# REQUIREMENT:
The output should be every line below that includes the word "sourcePoint".

# RECORDS PROVIDED:
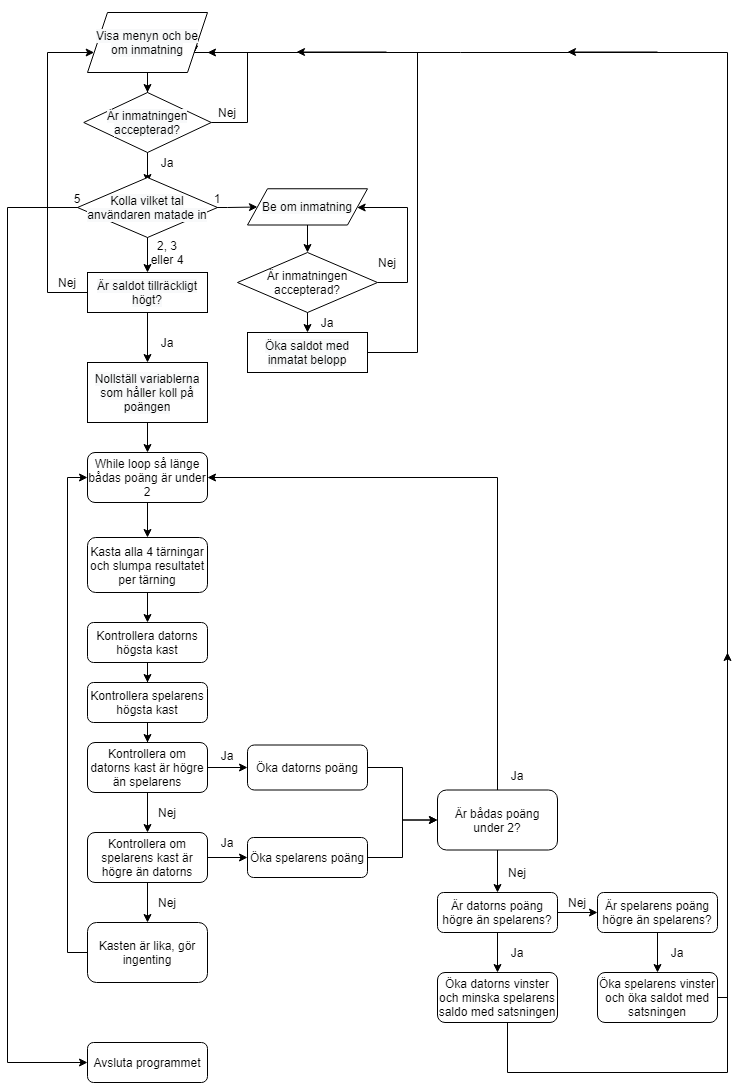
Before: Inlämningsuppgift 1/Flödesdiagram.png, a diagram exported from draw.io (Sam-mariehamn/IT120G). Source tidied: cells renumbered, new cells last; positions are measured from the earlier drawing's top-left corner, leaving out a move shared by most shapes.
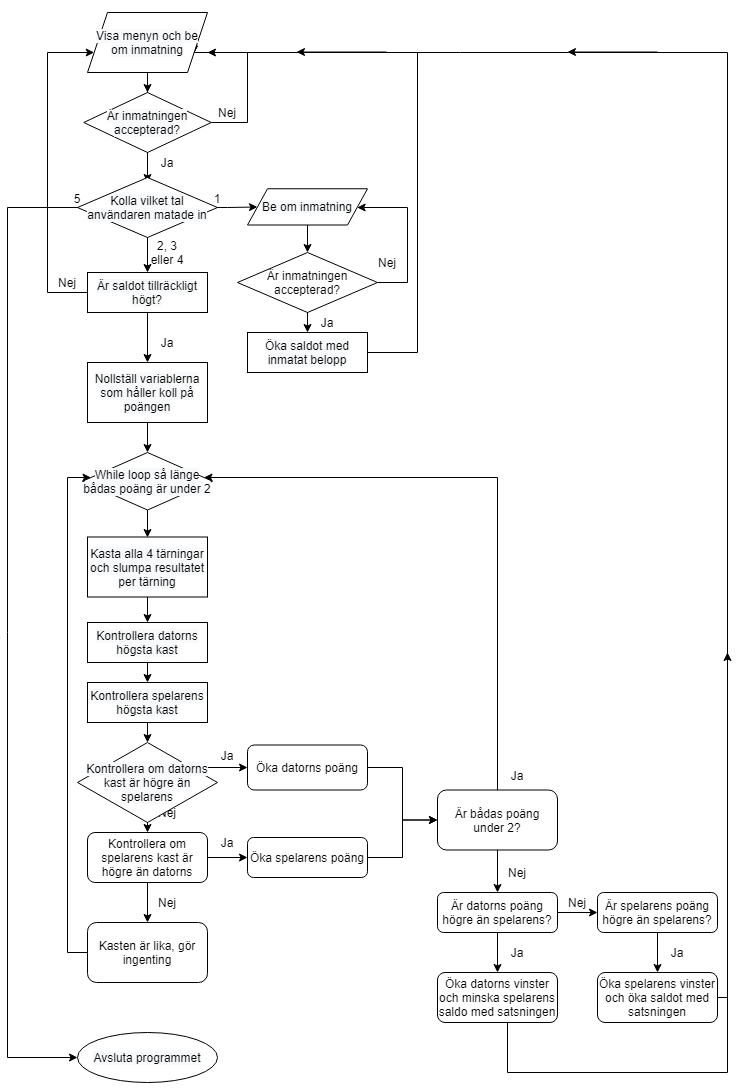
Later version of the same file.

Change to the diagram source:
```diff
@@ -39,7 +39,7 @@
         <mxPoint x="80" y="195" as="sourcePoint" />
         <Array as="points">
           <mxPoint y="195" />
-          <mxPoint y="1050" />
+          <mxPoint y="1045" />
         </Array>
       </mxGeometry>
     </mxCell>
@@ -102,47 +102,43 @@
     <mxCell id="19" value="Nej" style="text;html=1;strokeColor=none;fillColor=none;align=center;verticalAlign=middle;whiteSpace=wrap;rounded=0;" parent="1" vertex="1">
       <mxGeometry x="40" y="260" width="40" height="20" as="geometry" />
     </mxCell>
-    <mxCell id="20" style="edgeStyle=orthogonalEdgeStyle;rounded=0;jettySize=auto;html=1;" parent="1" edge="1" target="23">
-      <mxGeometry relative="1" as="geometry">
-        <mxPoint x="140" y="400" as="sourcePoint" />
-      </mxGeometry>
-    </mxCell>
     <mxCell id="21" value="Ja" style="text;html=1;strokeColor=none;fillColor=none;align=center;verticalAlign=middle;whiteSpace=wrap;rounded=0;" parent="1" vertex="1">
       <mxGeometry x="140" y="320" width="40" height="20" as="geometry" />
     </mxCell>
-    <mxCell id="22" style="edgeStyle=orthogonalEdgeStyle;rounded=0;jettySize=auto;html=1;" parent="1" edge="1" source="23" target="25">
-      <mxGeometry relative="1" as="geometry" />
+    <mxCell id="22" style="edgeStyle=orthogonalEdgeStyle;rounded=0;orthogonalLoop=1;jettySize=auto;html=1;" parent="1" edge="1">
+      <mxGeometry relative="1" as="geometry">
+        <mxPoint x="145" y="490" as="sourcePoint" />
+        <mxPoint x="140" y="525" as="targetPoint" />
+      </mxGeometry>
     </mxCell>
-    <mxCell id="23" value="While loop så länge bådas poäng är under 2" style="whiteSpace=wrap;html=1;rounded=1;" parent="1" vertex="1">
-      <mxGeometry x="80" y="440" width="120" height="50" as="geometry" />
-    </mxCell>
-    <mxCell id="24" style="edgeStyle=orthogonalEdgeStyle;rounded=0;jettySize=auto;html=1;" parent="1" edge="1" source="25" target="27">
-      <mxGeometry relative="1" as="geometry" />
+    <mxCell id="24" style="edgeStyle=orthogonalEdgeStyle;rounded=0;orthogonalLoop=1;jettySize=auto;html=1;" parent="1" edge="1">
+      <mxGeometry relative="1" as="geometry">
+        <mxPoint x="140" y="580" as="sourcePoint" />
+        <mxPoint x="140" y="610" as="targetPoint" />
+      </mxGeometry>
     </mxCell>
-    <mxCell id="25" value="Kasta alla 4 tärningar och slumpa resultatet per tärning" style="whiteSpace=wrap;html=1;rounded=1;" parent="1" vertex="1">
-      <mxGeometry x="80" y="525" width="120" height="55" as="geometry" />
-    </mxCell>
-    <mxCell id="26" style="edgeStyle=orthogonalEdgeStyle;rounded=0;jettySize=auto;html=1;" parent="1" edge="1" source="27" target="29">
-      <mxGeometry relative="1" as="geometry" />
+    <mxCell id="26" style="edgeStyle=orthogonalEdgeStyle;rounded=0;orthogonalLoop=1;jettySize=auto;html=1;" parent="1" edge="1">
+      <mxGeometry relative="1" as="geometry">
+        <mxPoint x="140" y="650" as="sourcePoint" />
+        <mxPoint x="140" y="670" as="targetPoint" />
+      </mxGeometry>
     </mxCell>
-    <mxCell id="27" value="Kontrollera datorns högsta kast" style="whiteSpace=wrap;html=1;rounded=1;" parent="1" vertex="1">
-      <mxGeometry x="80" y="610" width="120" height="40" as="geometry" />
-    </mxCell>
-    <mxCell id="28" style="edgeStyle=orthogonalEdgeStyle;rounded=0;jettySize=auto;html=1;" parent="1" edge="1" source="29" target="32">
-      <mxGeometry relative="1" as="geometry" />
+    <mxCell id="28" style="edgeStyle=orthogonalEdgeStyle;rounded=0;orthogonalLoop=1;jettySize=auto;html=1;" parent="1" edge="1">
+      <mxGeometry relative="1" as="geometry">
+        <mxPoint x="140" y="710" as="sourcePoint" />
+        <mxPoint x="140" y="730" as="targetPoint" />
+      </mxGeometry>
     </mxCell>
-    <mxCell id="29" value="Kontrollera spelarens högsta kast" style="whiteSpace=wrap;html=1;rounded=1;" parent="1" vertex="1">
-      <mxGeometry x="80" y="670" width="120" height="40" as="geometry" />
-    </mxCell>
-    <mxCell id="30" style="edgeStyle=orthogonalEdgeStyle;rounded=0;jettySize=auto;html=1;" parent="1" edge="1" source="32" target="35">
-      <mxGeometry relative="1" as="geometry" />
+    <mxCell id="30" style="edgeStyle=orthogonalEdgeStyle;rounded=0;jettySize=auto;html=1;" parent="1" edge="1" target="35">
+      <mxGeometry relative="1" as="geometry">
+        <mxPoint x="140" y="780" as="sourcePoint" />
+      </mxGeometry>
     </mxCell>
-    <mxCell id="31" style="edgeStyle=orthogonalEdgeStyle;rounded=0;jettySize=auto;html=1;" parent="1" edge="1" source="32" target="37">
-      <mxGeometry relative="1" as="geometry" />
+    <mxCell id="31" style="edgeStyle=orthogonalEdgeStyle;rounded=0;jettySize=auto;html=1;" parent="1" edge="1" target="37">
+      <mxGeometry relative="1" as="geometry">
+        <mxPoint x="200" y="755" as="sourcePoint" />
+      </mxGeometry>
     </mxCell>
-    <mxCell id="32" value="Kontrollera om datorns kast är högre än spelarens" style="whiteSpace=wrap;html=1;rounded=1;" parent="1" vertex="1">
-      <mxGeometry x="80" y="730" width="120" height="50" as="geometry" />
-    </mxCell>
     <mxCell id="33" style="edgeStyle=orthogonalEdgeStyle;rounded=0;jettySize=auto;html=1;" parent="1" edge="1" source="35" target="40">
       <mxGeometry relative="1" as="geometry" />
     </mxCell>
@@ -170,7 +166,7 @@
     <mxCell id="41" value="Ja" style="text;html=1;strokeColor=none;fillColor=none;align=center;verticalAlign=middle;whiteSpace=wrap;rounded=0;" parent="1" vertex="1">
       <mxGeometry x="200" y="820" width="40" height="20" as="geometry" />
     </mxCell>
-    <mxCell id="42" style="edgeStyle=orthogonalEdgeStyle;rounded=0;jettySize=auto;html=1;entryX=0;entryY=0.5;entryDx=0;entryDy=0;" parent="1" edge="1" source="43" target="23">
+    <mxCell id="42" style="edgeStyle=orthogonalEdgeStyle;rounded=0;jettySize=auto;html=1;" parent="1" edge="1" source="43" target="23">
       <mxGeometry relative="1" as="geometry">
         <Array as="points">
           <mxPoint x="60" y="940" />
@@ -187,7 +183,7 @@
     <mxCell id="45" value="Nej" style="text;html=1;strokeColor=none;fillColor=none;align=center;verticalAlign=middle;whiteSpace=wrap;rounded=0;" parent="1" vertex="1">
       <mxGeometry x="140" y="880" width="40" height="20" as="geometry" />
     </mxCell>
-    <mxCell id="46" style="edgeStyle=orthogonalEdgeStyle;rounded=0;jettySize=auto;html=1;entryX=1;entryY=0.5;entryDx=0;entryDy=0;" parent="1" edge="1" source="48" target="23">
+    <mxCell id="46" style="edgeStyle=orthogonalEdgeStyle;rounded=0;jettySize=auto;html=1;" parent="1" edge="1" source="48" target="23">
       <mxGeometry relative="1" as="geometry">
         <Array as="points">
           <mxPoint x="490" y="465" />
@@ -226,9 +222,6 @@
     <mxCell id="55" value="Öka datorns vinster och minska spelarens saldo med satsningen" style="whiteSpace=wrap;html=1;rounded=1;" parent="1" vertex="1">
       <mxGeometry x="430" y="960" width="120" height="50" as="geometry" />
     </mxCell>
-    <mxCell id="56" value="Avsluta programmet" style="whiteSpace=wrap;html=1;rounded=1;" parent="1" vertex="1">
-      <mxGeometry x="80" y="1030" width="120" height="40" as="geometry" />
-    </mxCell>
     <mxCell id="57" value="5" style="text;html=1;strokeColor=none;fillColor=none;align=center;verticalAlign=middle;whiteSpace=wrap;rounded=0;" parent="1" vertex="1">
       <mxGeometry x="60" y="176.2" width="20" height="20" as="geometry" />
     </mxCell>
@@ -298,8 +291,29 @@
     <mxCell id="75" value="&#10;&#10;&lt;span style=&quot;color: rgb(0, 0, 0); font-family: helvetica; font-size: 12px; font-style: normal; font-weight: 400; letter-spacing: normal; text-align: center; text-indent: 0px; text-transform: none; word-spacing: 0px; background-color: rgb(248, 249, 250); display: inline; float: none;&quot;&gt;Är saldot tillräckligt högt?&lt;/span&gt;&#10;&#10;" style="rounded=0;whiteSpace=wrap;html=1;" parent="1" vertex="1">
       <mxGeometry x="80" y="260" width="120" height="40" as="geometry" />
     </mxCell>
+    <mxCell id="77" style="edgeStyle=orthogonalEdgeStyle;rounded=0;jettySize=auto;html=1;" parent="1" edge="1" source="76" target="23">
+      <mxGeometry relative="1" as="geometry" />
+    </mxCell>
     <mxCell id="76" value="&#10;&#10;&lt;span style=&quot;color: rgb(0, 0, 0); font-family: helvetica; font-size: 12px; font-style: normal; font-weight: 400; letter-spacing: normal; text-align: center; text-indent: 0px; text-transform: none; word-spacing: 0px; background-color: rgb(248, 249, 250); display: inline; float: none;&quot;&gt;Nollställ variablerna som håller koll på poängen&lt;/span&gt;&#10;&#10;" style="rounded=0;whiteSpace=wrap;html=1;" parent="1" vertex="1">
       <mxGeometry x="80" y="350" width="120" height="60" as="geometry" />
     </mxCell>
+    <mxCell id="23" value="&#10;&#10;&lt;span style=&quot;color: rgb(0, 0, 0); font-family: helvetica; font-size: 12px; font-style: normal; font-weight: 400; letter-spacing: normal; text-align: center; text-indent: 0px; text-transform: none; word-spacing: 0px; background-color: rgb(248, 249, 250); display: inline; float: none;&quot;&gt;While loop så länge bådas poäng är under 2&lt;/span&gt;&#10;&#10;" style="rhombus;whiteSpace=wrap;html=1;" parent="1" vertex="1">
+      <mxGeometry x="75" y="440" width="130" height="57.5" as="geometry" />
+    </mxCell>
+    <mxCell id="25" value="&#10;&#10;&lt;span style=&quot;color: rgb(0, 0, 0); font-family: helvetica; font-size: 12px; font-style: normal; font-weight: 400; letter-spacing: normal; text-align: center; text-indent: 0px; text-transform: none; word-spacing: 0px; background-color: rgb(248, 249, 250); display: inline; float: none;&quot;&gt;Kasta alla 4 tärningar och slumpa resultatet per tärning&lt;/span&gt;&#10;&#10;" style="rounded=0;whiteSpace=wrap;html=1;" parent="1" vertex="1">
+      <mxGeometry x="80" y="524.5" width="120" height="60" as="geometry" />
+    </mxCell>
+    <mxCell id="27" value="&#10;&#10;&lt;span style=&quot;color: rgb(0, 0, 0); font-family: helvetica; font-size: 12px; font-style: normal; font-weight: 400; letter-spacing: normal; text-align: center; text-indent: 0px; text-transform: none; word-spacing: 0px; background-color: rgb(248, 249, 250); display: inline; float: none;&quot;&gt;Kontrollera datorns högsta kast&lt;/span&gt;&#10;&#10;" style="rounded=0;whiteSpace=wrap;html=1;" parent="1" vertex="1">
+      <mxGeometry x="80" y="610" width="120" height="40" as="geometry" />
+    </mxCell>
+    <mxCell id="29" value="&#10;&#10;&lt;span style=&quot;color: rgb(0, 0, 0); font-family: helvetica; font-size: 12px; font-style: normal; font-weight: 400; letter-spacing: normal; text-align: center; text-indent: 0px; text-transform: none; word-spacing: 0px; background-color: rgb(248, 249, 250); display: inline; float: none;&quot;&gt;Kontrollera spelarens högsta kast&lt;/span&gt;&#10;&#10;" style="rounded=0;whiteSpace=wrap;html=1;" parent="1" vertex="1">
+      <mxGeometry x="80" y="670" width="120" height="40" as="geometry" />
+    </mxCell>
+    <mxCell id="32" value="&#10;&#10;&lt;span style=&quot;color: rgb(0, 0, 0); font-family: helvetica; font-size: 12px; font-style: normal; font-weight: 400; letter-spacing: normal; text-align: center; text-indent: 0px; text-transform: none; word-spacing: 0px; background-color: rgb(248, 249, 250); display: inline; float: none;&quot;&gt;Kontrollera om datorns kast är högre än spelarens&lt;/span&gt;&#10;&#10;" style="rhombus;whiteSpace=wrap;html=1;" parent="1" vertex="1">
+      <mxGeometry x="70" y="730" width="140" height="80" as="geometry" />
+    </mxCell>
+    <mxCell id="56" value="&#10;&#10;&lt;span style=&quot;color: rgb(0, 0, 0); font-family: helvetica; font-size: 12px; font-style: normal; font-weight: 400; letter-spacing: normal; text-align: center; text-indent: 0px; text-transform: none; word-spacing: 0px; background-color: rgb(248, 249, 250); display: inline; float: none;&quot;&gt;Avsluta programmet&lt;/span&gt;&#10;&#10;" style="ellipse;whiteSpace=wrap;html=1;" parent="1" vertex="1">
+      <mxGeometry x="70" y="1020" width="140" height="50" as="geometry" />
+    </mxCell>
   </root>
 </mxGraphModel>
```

# YOUR RESPONSE:
         <mxPoint x="80" y="195" as="sourcePoint" />
-        <mxPoint x="140" y="400" as="sourcePoint" />
+        <mxPoint x="145" y="490" as="sourcePoint" />
+        <mxPoint x="140" y="580" as="sourcePoint" />
+        <mxPoint x="140" y="650" as="sourcePoint" />
+        <mxPoint x="140" y="710" as="sourcePoint" />
+        <mxPoint x="140" y="780" as="sourcePoint" />
+        <mxPoint x="200" y="755" as="sourcePoint" />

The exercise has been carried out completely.